As I write this, we’re in the midst of another March Madness college basketball tournament season. Last-second game-winning shots, upsets, Cinderellas, and busted brackets abound. If you’re going to win your office pool, it’ll take a combination of skill and luck. Once the dust clears and the nets have been cut down, here are four lessons we can take away from the excitement of the tourney and apply to project management and planning.
1. Upsets Are Going to Happen
If there’s one rule to live by when filling out your bracket or planning a development project, it’s that upsets are going to happen. No March Madness ever concludes with all of the higher seeds winning all of their games, and no project concludes without its share of surprises.
The key insight here is that this isn’t a bug in the system—it’s a feature! Upsets and Cinderella stories are part of what makes the college basketball tournament so captivating.

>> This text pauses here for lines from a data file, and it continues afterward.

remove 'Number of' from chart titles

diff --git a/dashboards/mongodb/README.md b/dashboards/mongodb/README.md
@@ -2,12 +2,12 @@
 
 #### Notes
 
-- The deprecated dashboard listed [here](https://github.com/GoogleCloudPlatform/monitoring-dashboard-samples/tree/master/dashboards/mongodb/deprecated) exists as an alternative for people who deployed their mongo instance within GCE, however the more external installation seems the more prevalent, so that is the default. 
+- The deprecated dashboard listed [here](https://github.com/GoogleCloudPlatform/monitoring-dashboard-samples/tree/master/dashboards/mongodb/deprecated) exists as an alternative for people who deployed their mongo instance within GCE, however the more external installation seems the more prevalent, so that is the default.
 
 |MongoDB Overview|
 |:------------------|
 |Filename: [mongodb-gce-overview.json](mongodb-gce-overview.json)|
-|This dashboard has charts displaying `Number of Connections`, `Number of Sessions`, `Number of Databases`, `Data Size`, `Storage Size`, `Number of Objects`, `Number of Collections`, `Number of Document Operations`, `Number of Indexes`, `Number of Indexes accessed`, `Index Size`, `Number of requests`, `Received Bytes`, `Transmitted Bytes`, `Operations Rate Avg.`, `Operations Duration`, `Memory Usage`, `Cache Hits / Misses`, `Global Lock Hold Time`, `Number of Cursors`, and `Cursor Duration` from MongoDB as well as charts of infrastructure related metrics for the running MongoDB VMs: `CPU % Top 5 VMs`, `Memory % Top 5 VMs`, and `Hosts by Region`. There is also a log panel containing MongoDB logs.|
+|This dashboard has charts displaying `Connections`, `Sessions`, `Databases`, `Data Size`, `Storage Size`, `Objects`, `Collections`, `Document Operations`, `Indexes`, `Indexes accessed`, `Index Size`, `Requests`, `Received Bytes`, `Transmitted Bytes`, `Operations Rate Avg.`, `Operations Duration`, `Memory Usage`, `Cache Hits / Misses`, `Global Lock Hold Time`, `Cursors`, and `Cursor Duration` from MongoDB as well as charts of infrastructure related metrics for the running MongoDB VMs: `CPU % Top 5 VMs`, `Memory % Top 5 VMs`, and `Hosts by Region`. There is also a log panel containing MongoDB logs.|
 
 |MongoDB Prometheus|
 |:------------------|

Likewise, a project that goes exactly according to plan is probably a project that either hasn’t truly been completed, or wasn’t a project worth doing in the first place. Sometimes a surprise upset isn’t what you were rooting for, but unlike a fixed bracket, a disrupted project plan gives you the opportunity to make adjustments.
I find this mindset extremely useful when confronted with unexpected complications. It can be easy to get frustrated by the unforeseen. However, when I can frame a hiccup in a project as something to embrace, cheer, and learn from, I find my ability to get to good solutions and keep the project on track greatly improves.

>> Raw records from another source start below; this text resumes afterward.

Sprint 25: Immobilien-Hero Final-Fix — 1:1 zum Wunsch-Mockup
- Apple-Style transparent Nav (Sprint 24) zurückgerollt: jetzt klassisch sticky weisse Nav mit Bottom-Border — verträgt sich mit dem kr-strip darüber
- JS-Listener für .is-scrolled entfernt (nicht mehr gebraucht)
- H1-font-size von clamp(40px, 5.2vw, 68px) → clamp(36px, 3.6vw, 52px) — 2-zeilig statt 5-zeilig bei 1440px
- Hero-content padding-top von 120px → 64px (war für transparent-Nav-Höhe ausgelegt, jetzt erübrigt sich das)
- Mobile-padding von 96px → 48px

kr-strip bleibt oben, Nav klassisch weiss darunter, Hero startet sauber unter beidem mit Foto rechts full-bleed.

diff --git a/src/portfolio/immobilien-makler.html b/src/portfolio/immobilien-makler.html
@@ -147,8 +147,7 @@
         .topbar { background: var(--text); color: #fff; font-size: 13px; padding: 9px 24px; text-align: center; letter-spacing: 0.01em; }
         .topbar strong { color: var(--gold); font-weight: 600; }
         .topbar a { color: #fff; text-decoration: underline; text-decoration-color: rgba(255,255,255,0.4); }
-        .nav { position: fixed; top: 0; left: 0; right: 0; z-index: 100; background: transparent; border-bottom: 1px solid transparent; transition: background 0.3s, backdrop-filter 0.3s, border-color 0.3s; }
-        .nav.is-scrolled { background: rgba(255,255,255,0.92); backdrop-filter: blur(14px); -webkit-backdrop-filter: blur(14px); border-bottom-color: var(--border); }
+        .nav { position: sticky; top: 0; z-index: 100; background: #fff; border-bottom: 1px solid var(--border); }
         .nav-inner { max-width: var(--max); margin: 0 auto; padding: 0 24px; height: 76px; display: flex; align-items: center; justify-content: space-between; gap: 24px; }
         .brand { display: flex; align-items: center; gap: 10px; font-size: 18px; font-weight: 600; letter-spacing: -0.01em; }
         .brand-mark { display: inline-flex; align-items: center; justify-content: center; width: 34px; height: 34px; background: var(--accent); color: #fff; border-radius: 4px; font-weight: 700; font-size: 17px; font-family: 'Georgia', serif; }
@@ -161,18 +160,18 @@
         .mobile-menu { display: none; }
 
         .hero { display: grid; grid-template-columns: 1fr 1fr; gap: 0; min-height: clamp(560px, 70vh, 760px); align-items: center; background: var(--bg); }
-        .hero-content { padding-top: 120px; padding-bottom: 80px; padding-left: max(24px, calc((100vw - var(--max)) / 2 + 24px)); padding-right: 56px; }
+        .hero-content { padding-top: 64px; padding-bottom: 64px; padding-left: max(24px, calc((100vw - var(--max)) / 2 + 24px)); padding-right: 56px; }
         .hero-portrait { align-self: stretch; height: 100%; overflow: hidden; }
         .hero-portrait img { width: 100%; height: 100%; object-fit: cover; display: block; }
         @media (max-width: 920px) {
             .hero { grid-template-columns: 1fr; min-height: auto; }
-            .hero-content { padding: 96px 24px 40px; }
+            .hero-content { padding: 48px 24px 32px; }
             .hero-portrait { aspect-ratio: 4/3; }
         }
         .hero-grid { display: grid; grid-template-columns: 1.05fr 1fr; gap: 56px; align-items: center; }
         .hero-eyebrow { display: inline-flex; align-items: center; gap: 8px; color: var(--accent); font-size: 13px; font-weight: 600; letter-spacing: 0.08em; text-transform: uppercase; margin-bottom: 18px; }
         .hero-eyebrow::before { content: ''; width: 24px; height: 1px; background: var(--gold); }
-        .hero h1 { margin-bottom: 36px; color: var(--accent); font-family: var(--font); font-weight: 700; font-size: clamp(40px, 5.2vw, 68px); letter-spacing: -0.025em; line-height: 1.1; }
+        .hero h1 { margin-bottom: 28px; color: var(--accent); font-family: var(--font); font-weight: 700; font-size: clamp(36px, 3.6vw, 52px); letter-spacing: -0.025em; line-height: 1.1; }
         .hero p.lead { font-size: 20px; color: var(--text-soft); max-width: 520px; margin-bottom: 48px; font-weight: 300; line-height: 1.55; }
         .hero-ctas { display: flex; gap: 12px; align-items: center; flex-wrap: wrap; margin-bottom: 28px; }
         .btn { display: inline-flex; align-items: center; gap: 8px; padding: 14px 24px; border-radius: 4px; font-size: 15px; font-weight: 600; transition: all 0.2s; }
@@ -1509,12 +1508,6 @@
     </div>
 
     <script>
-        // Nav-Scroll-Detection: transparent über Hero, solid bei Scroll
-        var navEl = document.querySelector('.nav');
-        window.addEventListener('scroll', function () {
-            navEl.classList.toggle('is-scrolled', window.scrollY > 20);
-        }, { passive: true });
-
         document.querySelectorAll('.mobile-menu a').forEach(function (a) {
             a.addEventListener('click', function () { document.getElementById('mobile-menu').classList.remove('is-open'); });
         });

2. Some Upsets Are Easier to Predict than Others
Since the men’s tournament expanded to 64 teams in 1985, 5-seeds playing against 12-seeds in the first round have only a 90-50 record. It’s practically common knowledge that you should pick at least one 12-seed to upset a 5-seed in every tournament. You may not always predict the correct 12-5 upset, but just being on the lookout for it gives you an edge when filling out your bracket.

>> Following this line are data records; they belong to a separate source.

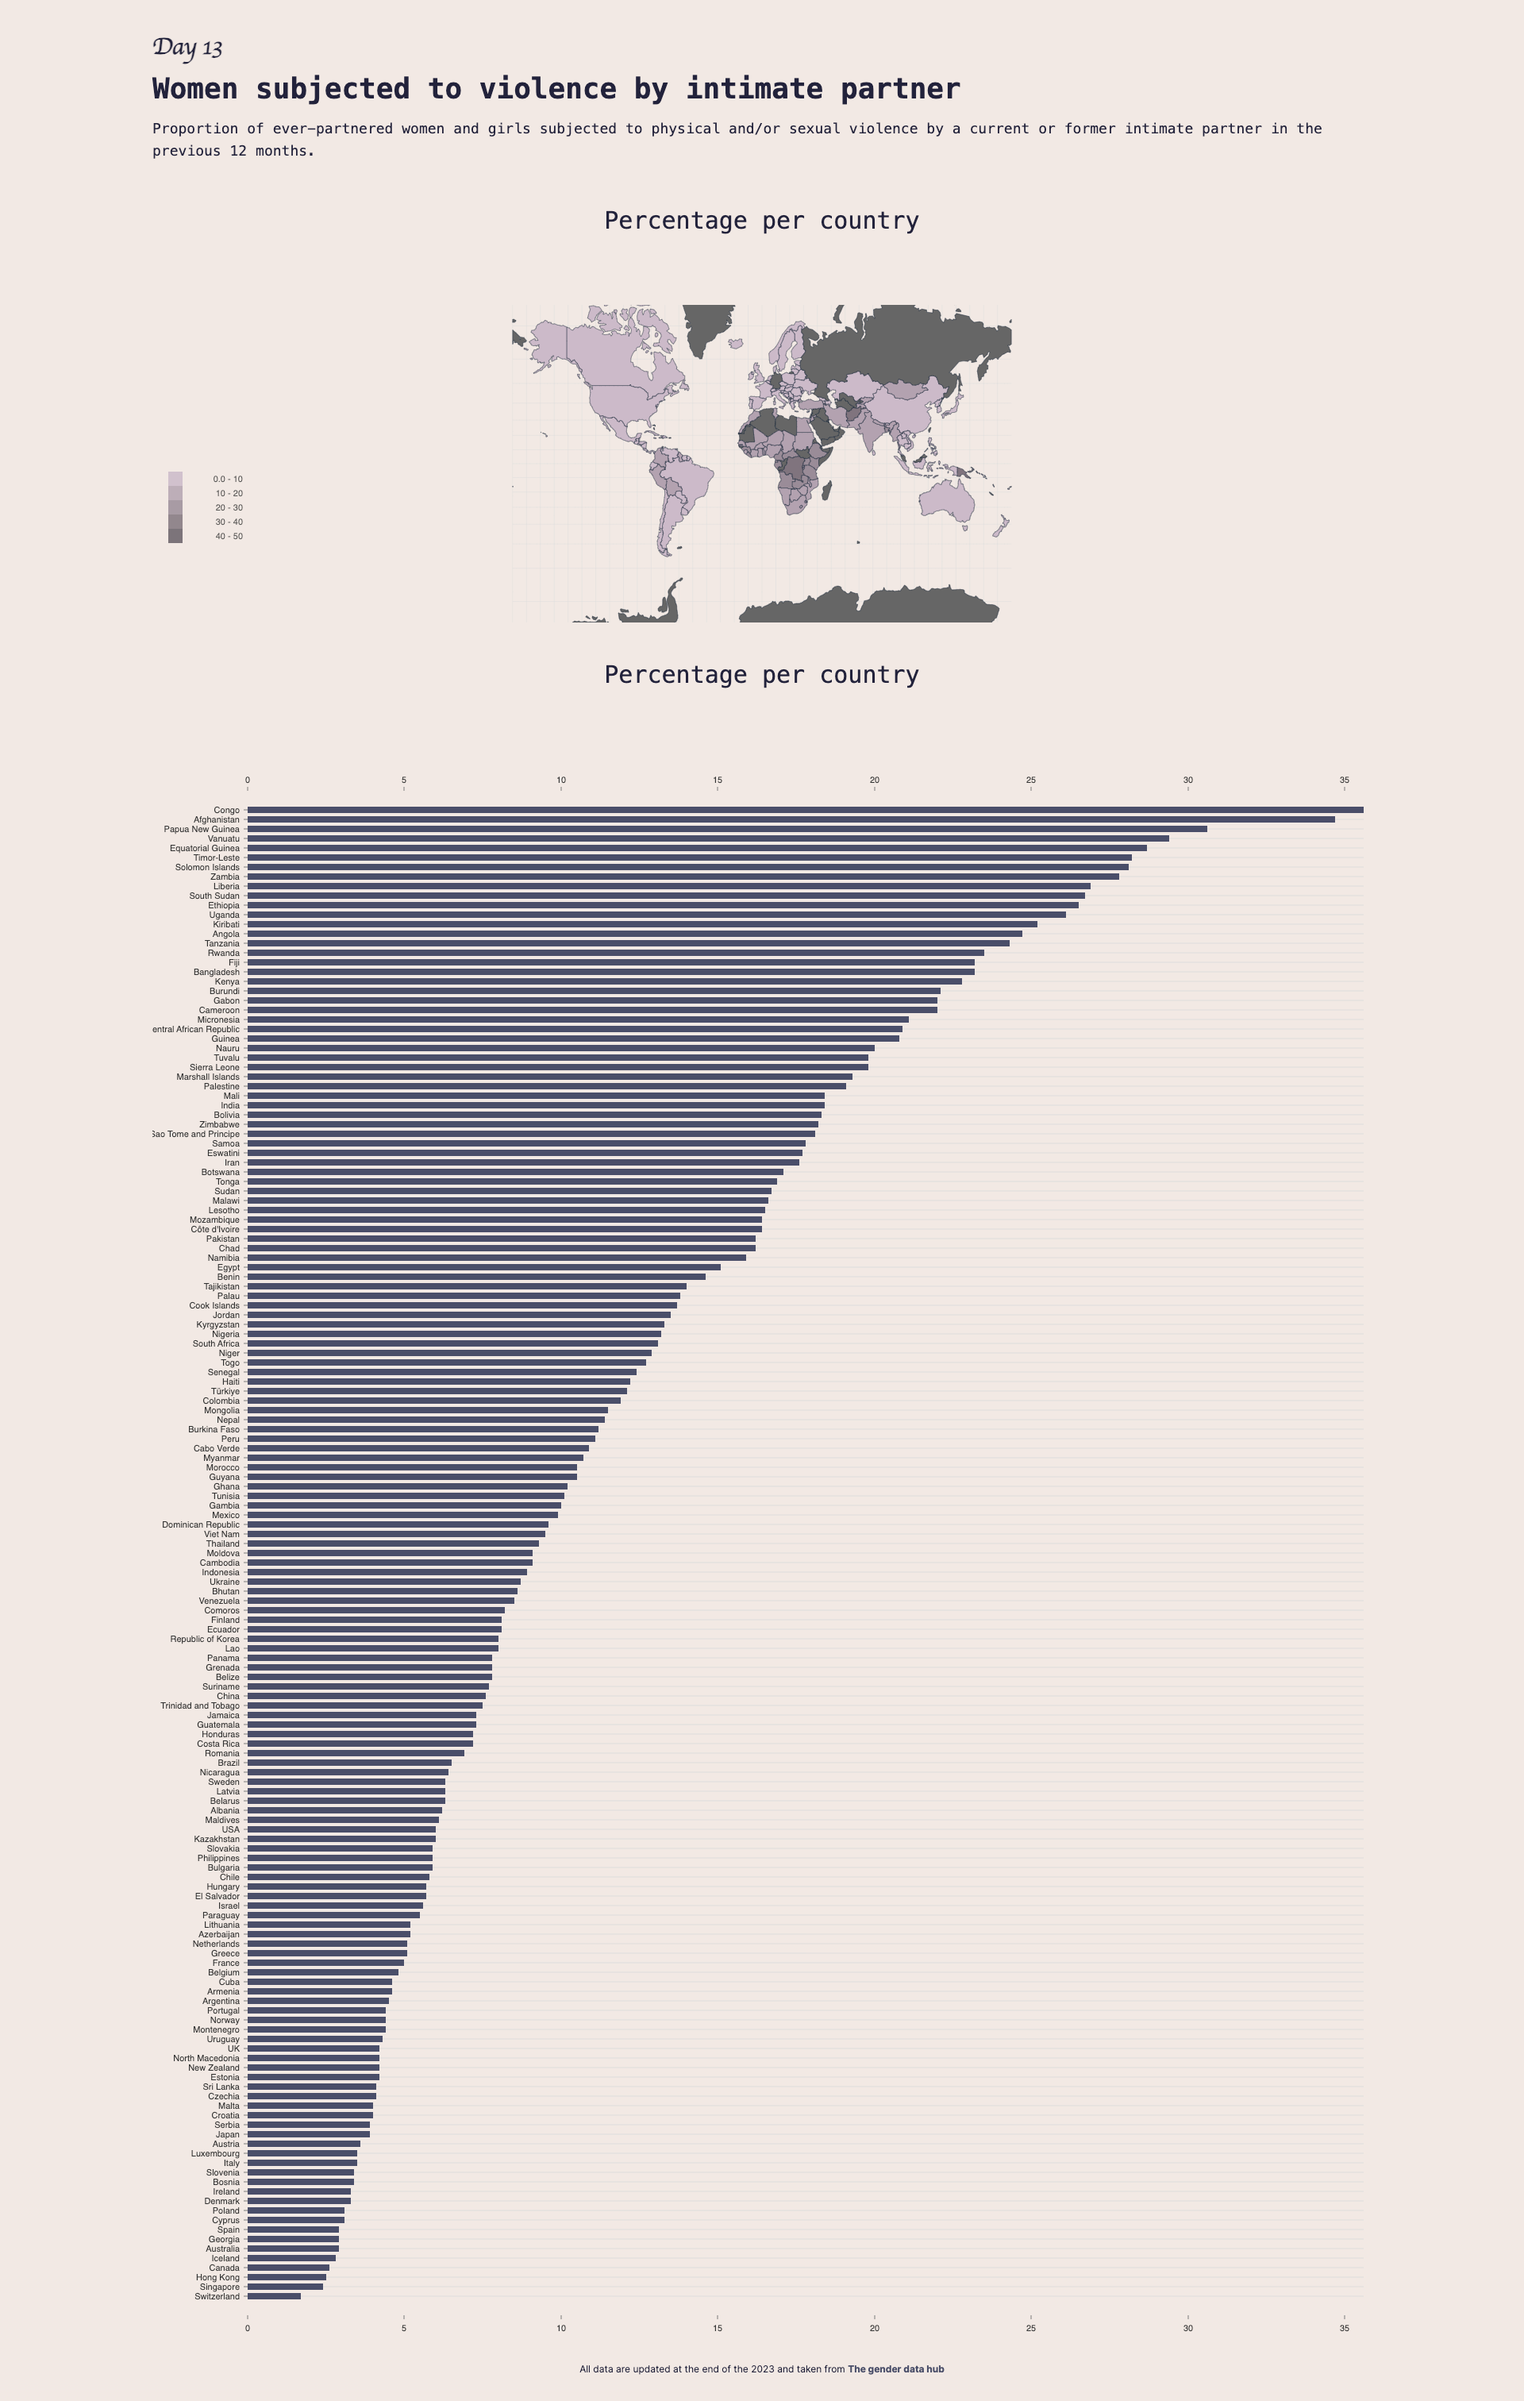
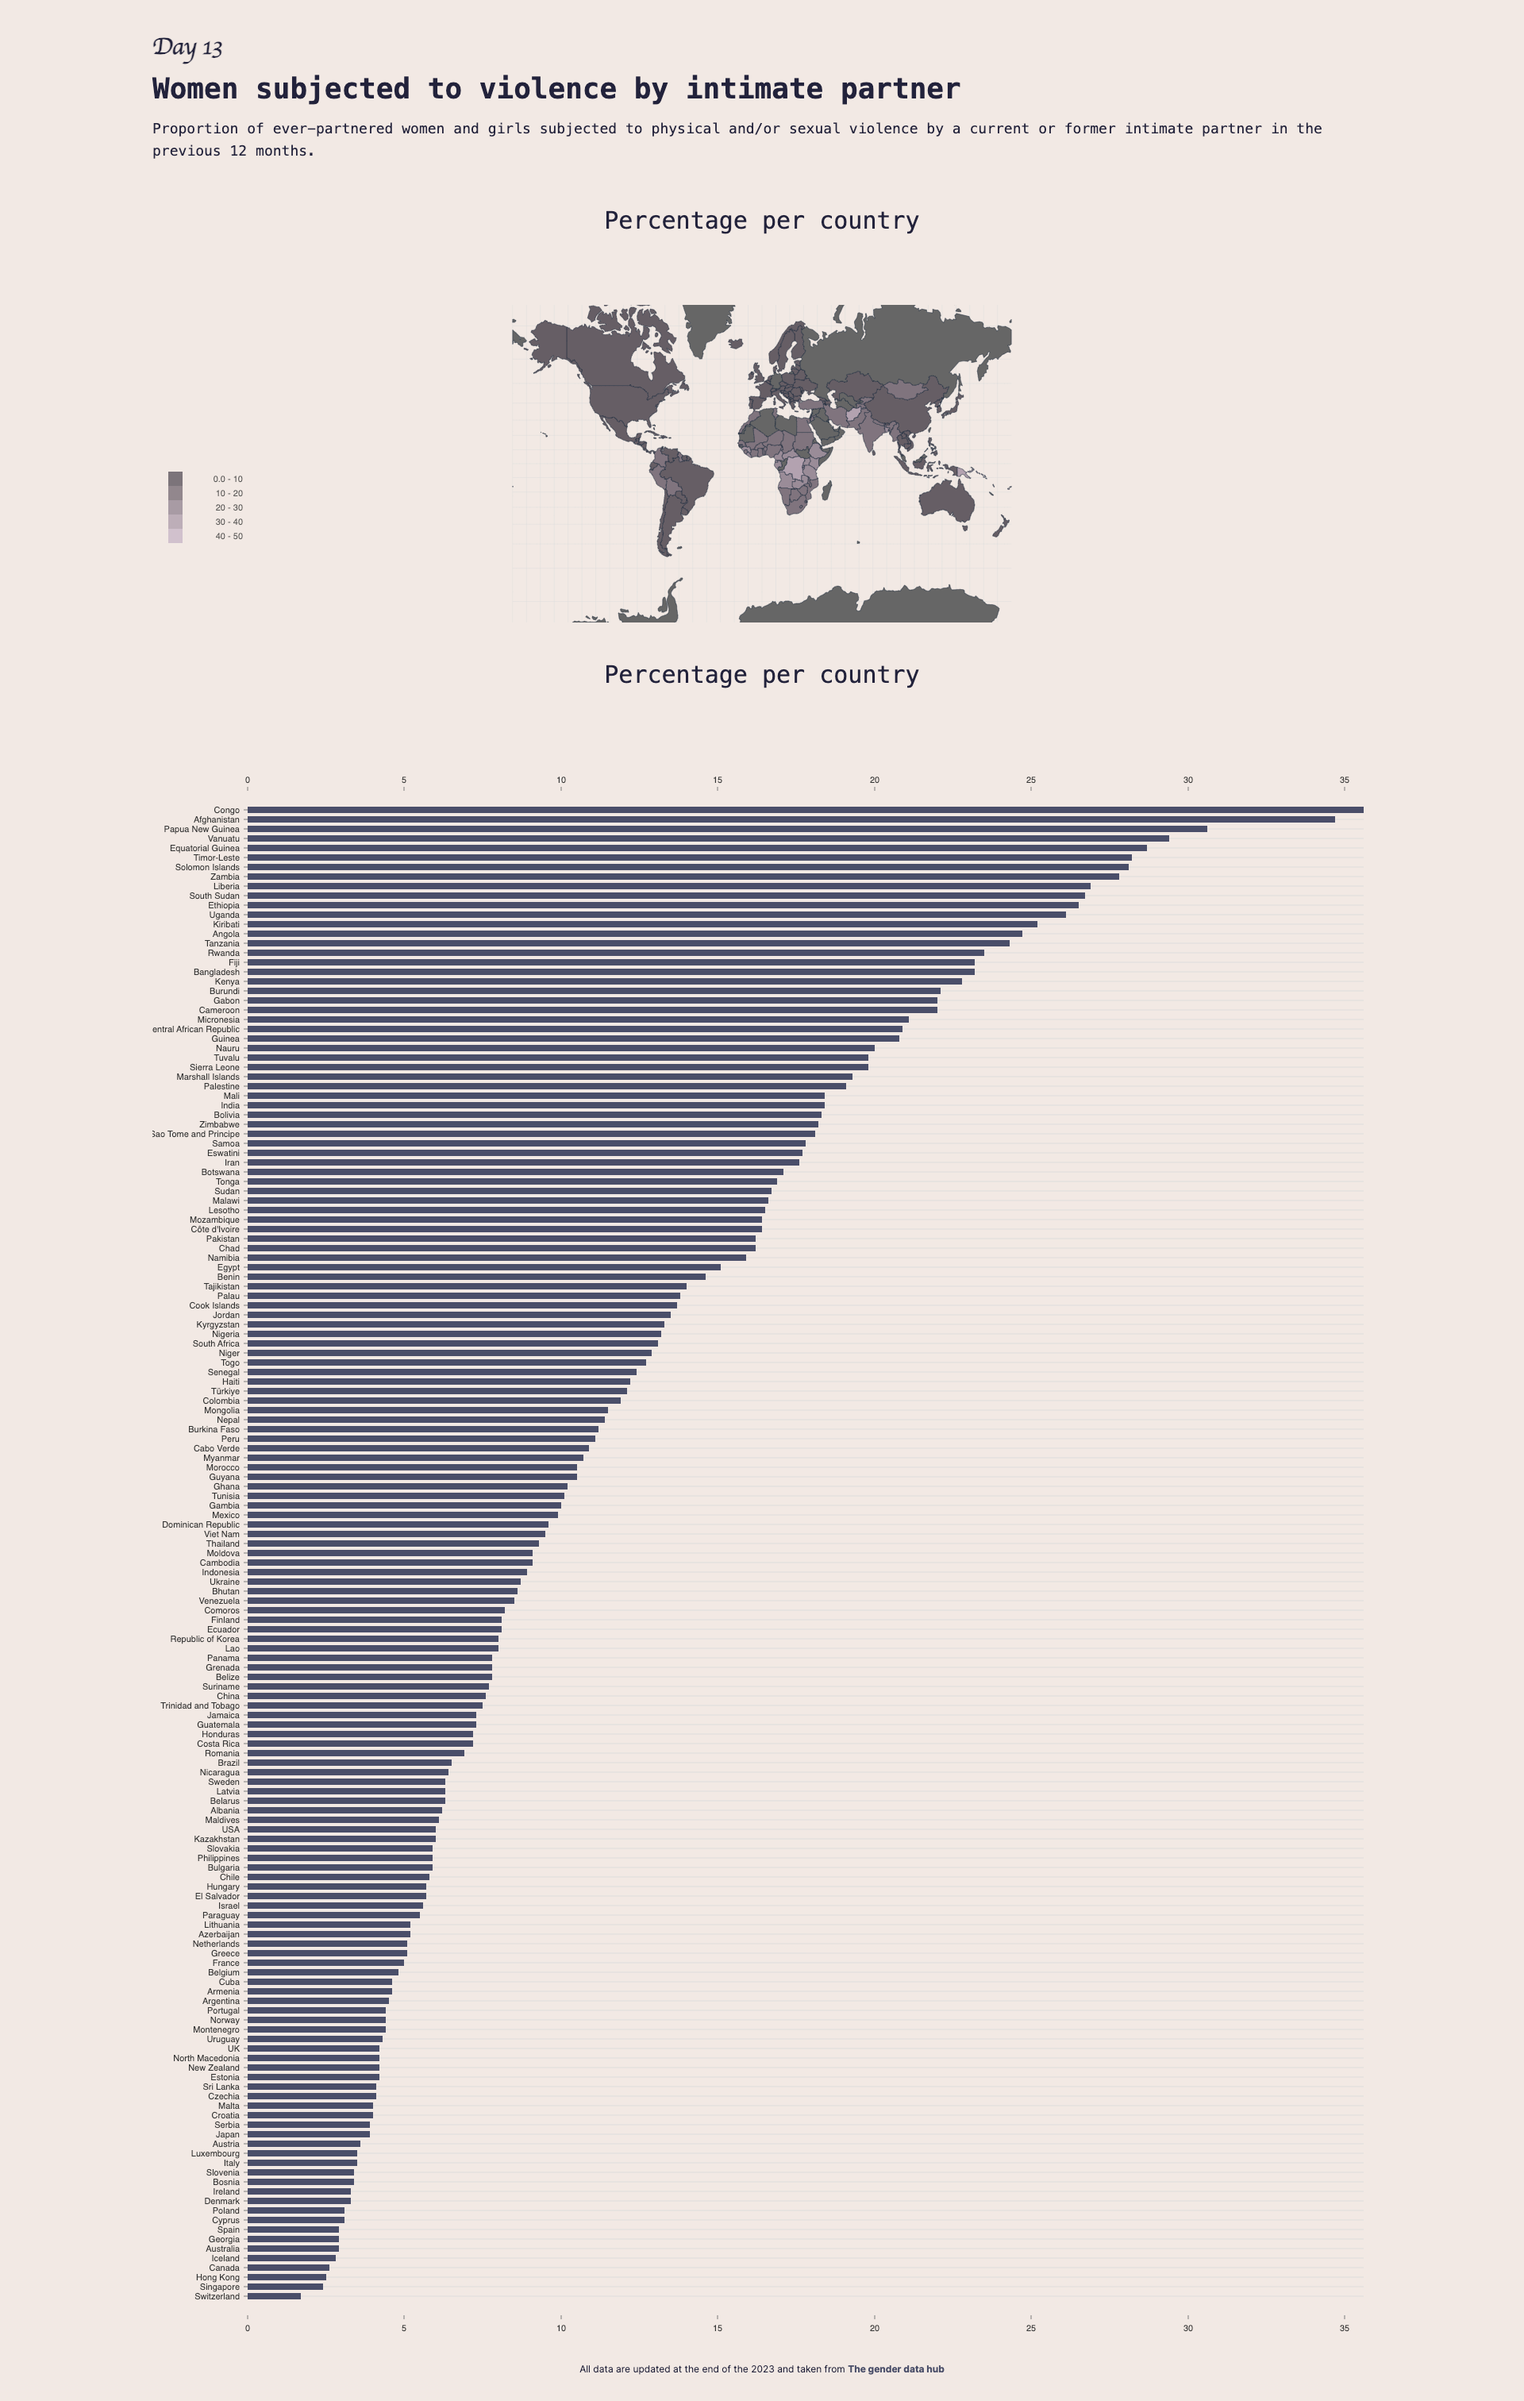
fix(13): reversed colors

Changed region(s): [[0.4688, 0.1243, 0.6562, 0.2176], [0.3438, 0.1243, 0.4688, 0.2176], [0.0938, 0.1865, 0.125, 0.2176]]

diff --git a/src/app/day/13/page.jsx b/src/app/day/13/page.jsx
@@ -22,7 +22,13 @@ const Page13 = () => {
         <div className='mb-[20px] flex h-[400px] w-full justify-center'>
           <NivoChoropleth
             data={mapData}
-            colors={['#CCBAC9', '#B3A2B0', '#9A8C98', '#80747E', '#665D65']}
+            colors={[
+              '#CCBAC9',
+              '#B3A2B0',
+              '#9A8C98',
+              '#80747E',
+              '#665D65',
+            ].reverse()}
             valueFormat='.2s'
             domain={[0, 50]}
           />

While upsets are bound to happen, that doesn’t mean you have to be caught completely off guard when they occur in development projects. You’re probably going to have some scope creep. You’re going to discover that some fundamental assumption you made about the project is not quite so simple or even achievable. You’re going to spin your wheels waiting for the client to provide a crucial piece of hardware or documentation. You’re going to run into a snag when it comes time to actually deploy the project.
Hopefully, over the course of a project, you won’t have to face all of these upsets, but you should be on the lookout for them from the tipoff, and you should try to prepare for the ones you expect are most likely. At Atomic Object, we make great use of risk-tracking spreadsheets to keep a clear and up-to-date picture of the most likely “upsets” to completing the planned scope of work on time.
3. A 1-Seed Will Probably Win It All
Despite all this upset talk, the truth is that higher-seeded teams are ranked that way for a reason. Until last year, in 135 attempts, no 16-seed had ever beaten a 1-seed in the first round of the men’s tournament, and 1-seeds have won 20 of 34 possible championships. The only time a 16-seed accomplished the first-round upset in the women’s tournament was a total fluke, when the top-seeded team (Stanford) lost two of its top players to ACL injuries right before the tournament. Since their expansion to 64 teams in 1994, women’s 1-seeds are 19-25 as national champions.
Just because we know some unexpected things will happen during a development project doesn’t mean we should throw out all of our plans and preparation. I can trust my intuition to estimate the difficulty of common tasks, and I can trust my colleagues to ask important questions and find the answers we need. Our combined experience allows us to choose the best tools for any given job, and established practices like TDD and Agile provide some predictability to any work we do.
Every project comes with its own unique set of challenges, but I believe every project has the same factors for success. Whenever we deliver a successful project for a client, it happens despite the upsets we encountered along the way. Our Atomic principles like Owning It and Sharing the Pain are our 1-seeds, and we don’t take them for granted.
4. No One Picks a Perfect Bracket
The exact odds of correctly picking all 63 games of a March Madness bracket are disputed, but they are probably on the order of one in 2.4 trillion. Warren Buffet has famously offered his employees $1 million a year for life just for perfectly predicting only the first two rounds of the tournament–something not a single one of the 17.3 million brackets on ESPN managed to achieve in 2018. To win your office pool, you don’t need to pick a perfect bracket. You just have to pick the most correct bracket.
This is undoubtedly the most important lesson for project management. No amount of planning will ever achieve perfection, and too much time spent planning will actually hinder your ability to get meaningful work completed. Fortunately, unlike a bracket, a project can be changed. It’s not about how rigidly you stick to your initial predictions, but how flexible you can be when the requirements change.
I never go into a project expecting failure, but I also never go in expecting everything to go exactly as I and our clients envision. The best outlook we can take is to hope for something interesting, fun, and memorable. Every once in a while, something new and special happens, something we haven’t seen before. A 16-seed beats a 1-seed, we broaden our horizons of what’s possible, and we take these lessons to the next project.
Just because your bracket is busted doesn’t mean you can’t still enjoy the tournament, root for the underdogs, and appreciate when the confetti drops on whichever team is ultimately victorious.